UCL Earth Sciences


World's Biggest Landslide Floated Like a Hovercraft

21 January 2015

he Heart Mountain landslide of northwest Wyoming is the largest known sub-aerial landslide on Earth. During its emplacement more than 2000 km3 of Paleozoic sedimentary and Eocene volcanic rocks slid >45 km on a basal detachment surface dipping 2°, leading to 100 yr of debate regarding the emplacement mechanisms. "Even I have a hard time visualizing a mountain moving 50 kilometers, but you can move it if the friction is low enough," said lead study author Tom Mitchell.

Bighorn Basin
Figure Captions: (a) Photograph of ∼30 km of the Heart Mountain slide block (B to B′B′ in Fig. 1). View looking southwest from south flank of the Beartooth Mountains. Photograph is by Anna Foster with her permission. (b) White Mountain sampling site. White rocks are upper plate marbleized Ordovician Bighorn Dolomite and Mississippian Madison Limestone. The gray horizontal layer is the ∼3 m-thick basal layer overlying a thin sliver of the lower plate Bighorn Dolomite and Cambrian Snowy Range Formation. The dark trachyandesite peak in the upper right is an Eocene stock of the Absaroka Group Volcanics. Marbleization is due to stock igneous intrusion prior to slide emplacement. Modified from Anders et al. (2010). (c) A clastic dike/injectite at Silvergate, Montana (light colored injectite is intruded into dark Eocene Absaroka Volcanic rocks). This dike is located within a meter of the basal contact. At this location carbonized Eocene wood was found in the dike (see Anders et al., 2010, their Fig. 3f). (d) Cut slab of clastic dike/injectite from Silvergate, Montana location.


Now, laboratory experiments on limestone and dolostone rocks from the landslide seem to support the idea that the landslide slid catastrophically fast. In the tests, conducted at INGV Rome's specialized laboratory, Mitchell and his colleagues ground together limestone and dolostone at high pressures and speeds to mimic the landslide. Almost as soon as the experimental landslide started, the rocks started to break down and release carbon dioxide gas.
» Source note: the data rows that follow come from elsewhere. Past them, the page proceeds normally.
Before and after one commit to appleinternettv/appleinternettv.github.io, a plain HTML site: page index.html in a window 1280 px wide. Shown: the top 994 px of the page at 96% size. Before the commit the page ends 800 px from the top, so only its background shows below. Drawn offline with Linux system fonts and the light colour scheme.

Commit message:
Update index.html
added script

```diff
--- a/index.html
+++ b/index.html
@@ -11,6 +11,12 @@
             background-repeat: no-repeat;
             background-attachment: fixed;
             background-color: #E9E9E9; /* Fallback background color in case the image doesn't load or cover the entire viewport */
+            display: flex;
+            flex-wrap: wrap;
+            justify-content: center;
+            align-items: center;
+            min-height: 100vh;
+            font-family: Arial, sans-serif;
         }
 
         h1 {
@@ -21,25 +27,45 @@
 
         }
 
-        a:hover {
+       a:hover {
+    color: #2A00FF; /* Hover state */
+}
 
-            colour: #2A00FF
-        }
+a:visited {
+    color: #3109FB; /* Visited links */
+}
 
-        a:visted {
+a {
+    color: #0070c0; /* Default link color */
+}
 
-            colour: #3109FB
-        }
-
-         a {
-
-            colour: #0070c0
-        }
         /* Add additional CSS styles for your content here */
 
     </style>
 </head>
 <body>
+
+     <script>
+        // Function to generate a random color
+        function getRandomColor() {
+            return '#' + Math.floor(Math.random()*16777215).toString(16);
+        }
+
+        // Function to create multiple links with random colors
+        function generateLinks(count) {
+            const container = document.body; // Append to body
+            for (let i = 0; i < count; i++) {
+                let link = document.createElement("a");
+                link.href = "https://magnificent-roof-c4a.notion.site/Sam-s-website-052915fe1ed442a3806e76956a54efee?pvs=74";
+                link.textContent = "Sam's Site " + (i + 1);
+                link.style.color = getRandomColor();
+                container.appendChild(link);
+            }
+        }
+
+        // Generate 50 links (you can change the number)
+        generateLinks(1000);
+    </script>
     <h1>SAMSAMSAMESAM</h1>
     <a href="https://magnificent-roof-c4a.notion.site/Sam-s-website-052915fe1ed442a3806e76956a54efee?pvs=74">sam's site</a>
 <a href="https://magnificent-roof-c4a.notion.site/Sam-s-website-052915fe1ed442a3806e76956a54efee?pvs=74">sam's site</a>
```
"You can produce these gases early on, at the very early stages of landslide slip," The gas cushion, trapped between the landslide block and rocks underneath, could have lifted the heavy limestone and reduced friction to nearly zero, according to the study, published online Dec. 23, 2014, in the journal Earth and Planetary Science Letters. "It's almost like it's weightless," Mitchell said.

Recently, emplacement by catastrophic sliding has been favored, but experimental evidence in support of this is lacking. In his work, Michell and Colleagues  show in friction experiments on carbonate rocks taken from the landslide that at slip velocities of several meters per second CO2 starts to degas due to thermal decomposition induced by flash heating after only a few hundred microns of slip. This is associated with the formation of vesicular degassing rims in dolomite clasts and a crystalline calcite cement that closely resemble microstructures in the basal slip zone of the natural landslide. Their experimental results are consistent with an emplacement mechanism whereby catastrophic slip was aided by carbonate decomposition and release of CO2, allowing the huge upper plate rock mass to slide over a ‘cushion’ of pressurized material.

Related Links:

1. Catastrophic emplacement of giant landslides aided by thermal decomposition: Heart Mountain, Wyoming by Michell T. M et all. Earth and Planetary Science Letters. 2015 vol. 411

2. World's Biggest Landslide Floated Like a Hovercraft by Becky Oskin, Live Science 2015 Jan.

3. Seismolab